I have never been married. I chose a very different life than my mother who was born in 1918. Hers was a life where monogamy was expected, a sure-fire reality, and not an apparition on the all-girl dormitory of her university. My mother doggedly pursued monogamy, through the birth of eleven children, the death of her husband, and the requisite life of solitude that she felt was her lot in life because she simply could not imagine marriage beyond the one she had successfully committed to. No post-mortem dating for my mother.
One man. One marriage. One life.
Fast forward to her daughter (me) who used to find all that adoration slightly ‘weak’ and vowed to avoid following in her footsteps. The other day however, I found some pictures of my mom and dad on their honeymoon. They’re shacked up in a cabin that looks like it doesn’t have running water and you’ve never seen two people happier. If we’re not cut out for monogamy, how do you explain the life these two young lovers had with each other? Through the toughest times imaginable (death, disablity, poverty) and yet, and yet–they were happy and still loved each to the very end.

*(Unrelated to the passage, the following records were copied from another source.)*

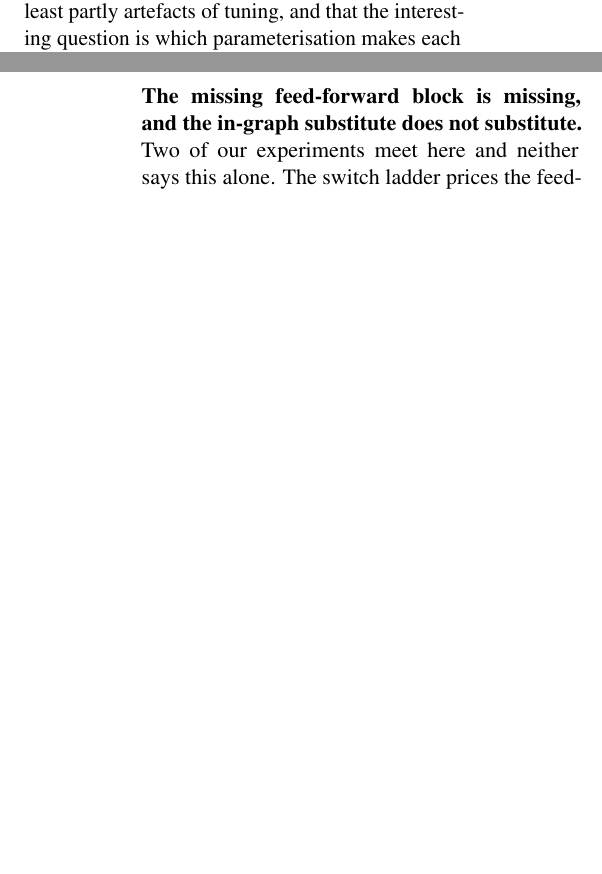
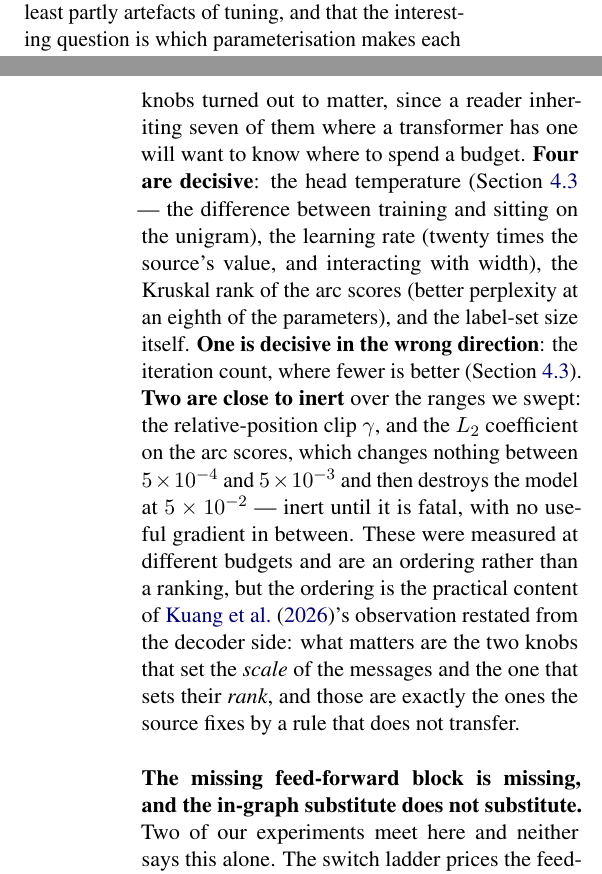
Before and after one commit to b3ly4ck/probabilistic-transformer-experiments, a LaTeX paper (paper/main.tex, which reads paper/sections/06_discussion.tex): two parts of the columns of pages 17 and 18 of 39, joined at a grey line, cut so that both start at the same text, the shorter picture padded with empty space. Compiled offline with pdfLaTeX.

Commit message:
v1.21.0 [add]: which of the seven hyperparameters actually matter
Penghao's point was that the causal PT carries seven hyperparameters that drift with parameter
count where a transformer carries one. The paper measured all of them across five grids and
never said what the answer was.

Four are decisive -- head temperature, learning rate, Kruskal rank, label-set size. One is
decisive in the wrong direction: the iteration count, where fewer is better. Two are close to
inert over the ranges swept: the relative-position clip, and the L2 coefficient on the arc
scores, which changes nothing between 5e-4 and 5e-3 and then destroys the model at 5e-2 --
inert until fatal, with no useful gradient between.

Stated as an ordering rather than a ranking, since the grids ran at different budgets. What it
amounts to is Kuang et al.'s observation from the decoder side: the knobs that matter are the
two setting the scale of the messages and the one setting their rank, which are exactly the ones
the source fixes by a rule that does not transfer.

Co-Authored-By: Claude Opus 5 <noreply@anthropic.com>

```diff
--- a/paper/sections/06_discussion.tex
+++ b/paper/sections/06_discussion.tex
@@ -58,6 +58,22 @@ the two results say that the small-scale gaps reported for this model class have
 partly artefacts of tuning, and that the interesting question is which parameterisation makes
 each variant transfer.
 
+It is also worth saying which of this model's knobs turned out to matter, since a reader
+inheriting seven of them where a transformer has one will want to know where to spend a budget.
+\textbf{Four are decisive}: the head temperature (\Cref{sec:exp-width} --- the difference
+between training and sitting on the unigram), the learning rate (twenty times the source's
+value, and interacting with width), the Kruskal rank of the arc scores (better perplexity at an
+eighth of the parameters), and the label-set size itself. \textbf{One is decisive in the wrong
+direction}: the iteration count, where fewer is better (\Cref{sec:exp-depth}). \textbf{Two are
+close to inert} over the ranges we swept: the relative-position clip $\clip$, and the $L_2$
+coefficient on the arc scores, which changes nothing between $5\times10^{-4}$ and
+$5\times10^{-3}$ and then destroys the model at $5\times10^{-2}$ --- inert until it is fatal,
+with no useful gradient in between. These were measured at different budgets and are an ordering
+rather than a ranking, but the ordering is the practical content of
+\citet{kuang2026scaling}'s observation restated from the decoder side: what matters are the two
+knobs that set the \emph{scale} of the messages and the one that sets their \emph{rank}, and
+those are exactly the ones the source fixes by a rule that does not transfer.
+
 \paragraph{The missing feed-forward block is missing, and the in-graph substitute does not
 substitute.} Two of our experiments meet here and neither says this alone. The switch ladder
 prices the feed-forward block at $15.1$ perplexity in an otherwise ordinary decoder --- the
```
Also changed, not shown: 1 other file.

So what, in fact, separates us from the apes? Some would say very little, our frosty fake wedding industry is based on a lie because biologically, we are meant for multiple partners, all coalescing into a euphoric jungle hybrid of the Jersey Shore and the Bachelor.
What if, instead, we agreed that we’re not much further along than apes in the commitment category, but defied this by sheer spiritual will? Because if we cannot summon something more sacred than a desire to hump half of any room we happen to be in, we don’t deserve all the rest of what it means to be human.

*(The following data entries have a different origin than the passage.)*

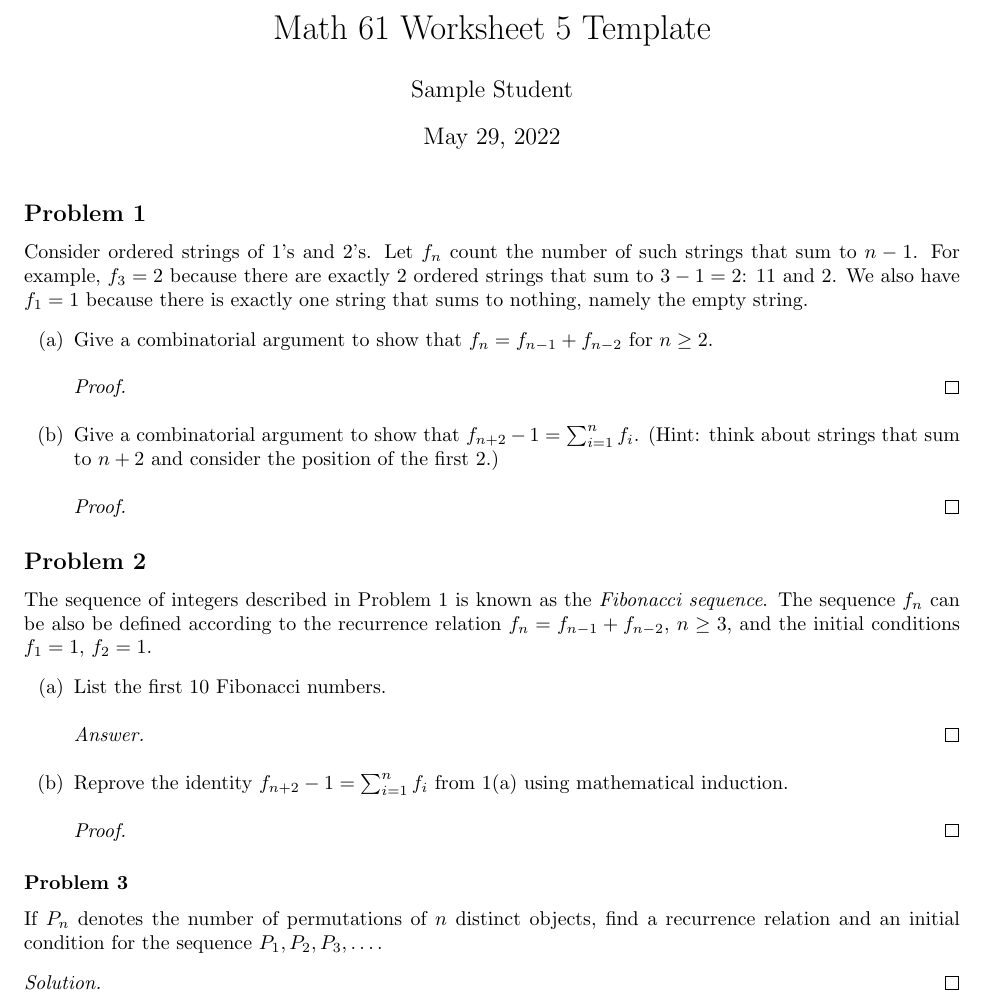
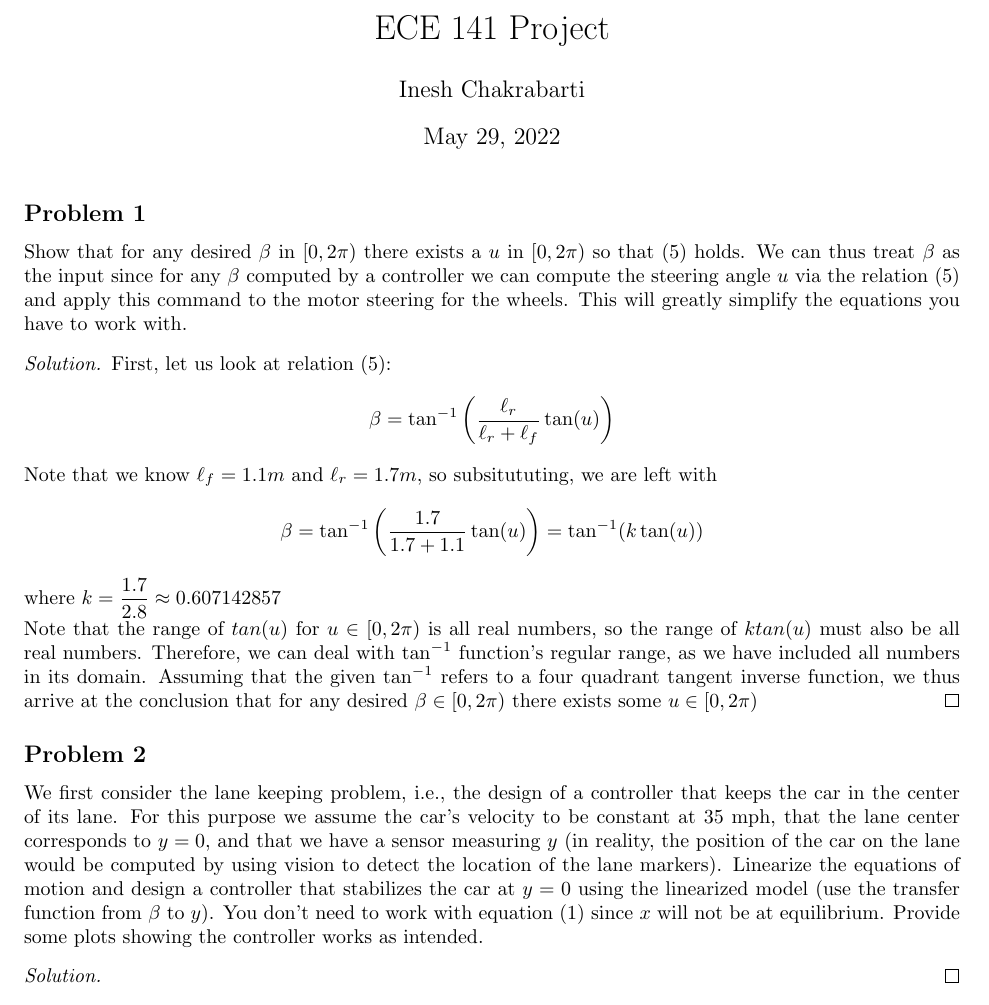
Before and after one commit to thewrigman/141proj, a LaTeX document (ECE_141_Project.tex): part of the page, cut at the place of the change. Compiled offline with pdfLaTeX.

Commit message:
prob 1 done

```diff
--- a/ECE_141_Project.tex
+++ b/ECE_141_Project.tex
@@ -7,6 +7,8 @@
 %%Math symbols, proof environments
 \usepackage{amsmath,amsthm,amssymb, graphicx}
 
+\newcommand{\atan}{\tan^{-1}}
+
 %%Use this package for matrices
 \usepackage{array}
 
@@ -14,9 +16,9 @@
 \newcommand{\R}{\mathbb{R}} %Real numbers
 \newcommand{\Z}{\mathbb{Z}} %Integers
 
-\title{Math 61 Worksheet 5 Template} %Remove Template in your title
+\title{ECE 141 Project} %Remove Template in your title
 
-\author{Sample Student} %Put your name here
+\author{Inesh Chakrabarti} %Put your name here
 
 \date{\today}
 
@@ -25,32 +27,20 @@
 \maketitle
 
 \subsection*{Problem 1}
-Consider ordered strings of 1's and 2's. Let $f_n$ count the number of such strings that sum to $n-1$. For example, $f_3=2$ because there are exactly $2$ ordered strings that sum to $3-1=2$: $11$ and $2$. We also have $f_1=1$ because there is exactly one string that sums to nothing, namely the empty string.
-\begin{enumerate}
-\item[(a)] Give a combinatorial argument to show that $f_n=f_{n-1}+f_{n-2}$ for $n\geq 2$.
-\begin{proof}
-
+Show that for any desired $\beta$ in $[0, 2\pi)$ there exists a $u$ in $[0, 2\pi)$ so that (5) holds. We can thus treat $\beta$ as the input since for any $\beta$ computed by a controller we can compute the steering angle $u$ via the relation (5) and apply this command to the motor steering for the wheels. This will greatly simplify the equations you have to work with.
+\begin{proof}[Solution]
+First, let us look at relation (5):
+\[\beta = \atan\left(\dfrac{\ell_r}{\ell_r+\ell_f}\tan(u)\right)
+\]
+Note that we know $\ell_f = 1.1m$ and $\ell_r = 1.7m$, so subsitututing, we are left with
+\[\beta = \atan\left(\dfrac{1.7}{1.7+1.1}\tan(u)\right)= \atan(k\tan(u))
+\]
+where $k=\dfrac{1.7}{2.8} \approx 0.607142857$ \newline
+Note that the range of $tan(u)$ for $u \in [0, 2\pi)$ is all real numbers, so the range of $ktan(u)$ must also be all real numbers. Therefore, we can deal with $\atan$ function's regular range, as we have included all numbers in its domain. Assuming that the given $\atan$ refers to a four quadrant tangent inverse function, we thus arrive at the conclusion that for any desired $\beta \in [0, 2\pi)$ there exists some $u \in [0, 2\pi)$
 \end{proof}
-\item[(b)] Give a combinatorial argument to show that $f_{n+2}-1=\sum_{i=1}^{n} f_i$. (Hint: think about strings that sum to $n+2$ and consider the position of the first $2$.)
-\begin{proof}
-
-\end{proof}
-\end{enumerate}
 
 \subsection*{Problem 2}
-The sequence of integers described in Problem 1 is known as the \emph{Fibonacci sequence}. The sequence $f_n$ can be also be defined according to the  recurrence relation $f_n=f_{n-1}+f_{n-2}$,  $n \geq 3$, and the initial conditions $f_1=1$, $f_2=1$.
-\begin{enumerate}
-    \item[(a)] List the first $10$ Fibonacci numbers.
-    \begin{proof}[Answer]
-
-    \end{proof}
-    \item[(b)] Reprove the identity $f_{n+2}-1=\sum_{i=1}^{n} f_i$ from 1(a) using mathematical induction.
-    \begin{proof}
-
-    \end{proof}
-\end{enumerate}
-\subsubsection*{Problem 3}
-If $P_n$ denotes the number of permutations of $n$ distinct objects, find a recurrence relation and an initial condition for the sequence $P_1, P_2, P_3, \dots$.
+We first consider the lane keeping problem, i.e., the design of a controller that keeps the car in the center of its lane. For this purpose we assume the car’s velocity to be constant at 35 mph, that the lane center corresponds to $y = 0$, and that we have a sensor measuring $y$ (in reality, the position of the car on the lane would be computed by using vision to detect the location of the lane markers). Linearize the equations of motion and design a controller that stabilizes the car at $y = 0$ using the linearized model (use the transfer function from $\beta$ to $y$). You don’t need to work with equation (1) since $x$ will not be at equilibrium. Provide some plots showing the controller works as intended.
 \begin{proof}[Solution]
 
 \end{proof}
```
Also changed, not shown: ECE_141_Project.pdf, 5 other files.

So, I wonder, perhaps it is what sets us apart from our wee hairy primates that we should rest our starry-eyed romantic visions on–the ability to find reverance in another. As Yeats once wrote to Lady Gregory, he loved the , ‘the pilgrim soul’ in her, that essential self that one comes to know only with loving another over time.
Maybe my mother wasn’t weak, but just the opposite, filled with a steely, human determination to rise above her apparent ape-like instincts and stick with the short, Irish guy who first made her breathless on a dance floor, filling her mind with decidedly animal instincts that led to her life of loving: children, grandchildren, great-grandchildren, more gifts than anyone imagined, filling the world with tangible results of a monogamous love.
Perhaps for those of us still dating, we need to look past the knuckle-dragging and rise above our ape-like selves and think instead of another species, that dancing singing kind portrayed by none other than Bambi, who got all ‘twitter-painted’ in the woods and fell in love. Crazy in love? Maybe that’s what monogamy really is and why not? Dancing shoes and a little dance card are truly human ways we can avoid looking like chumps or chimps.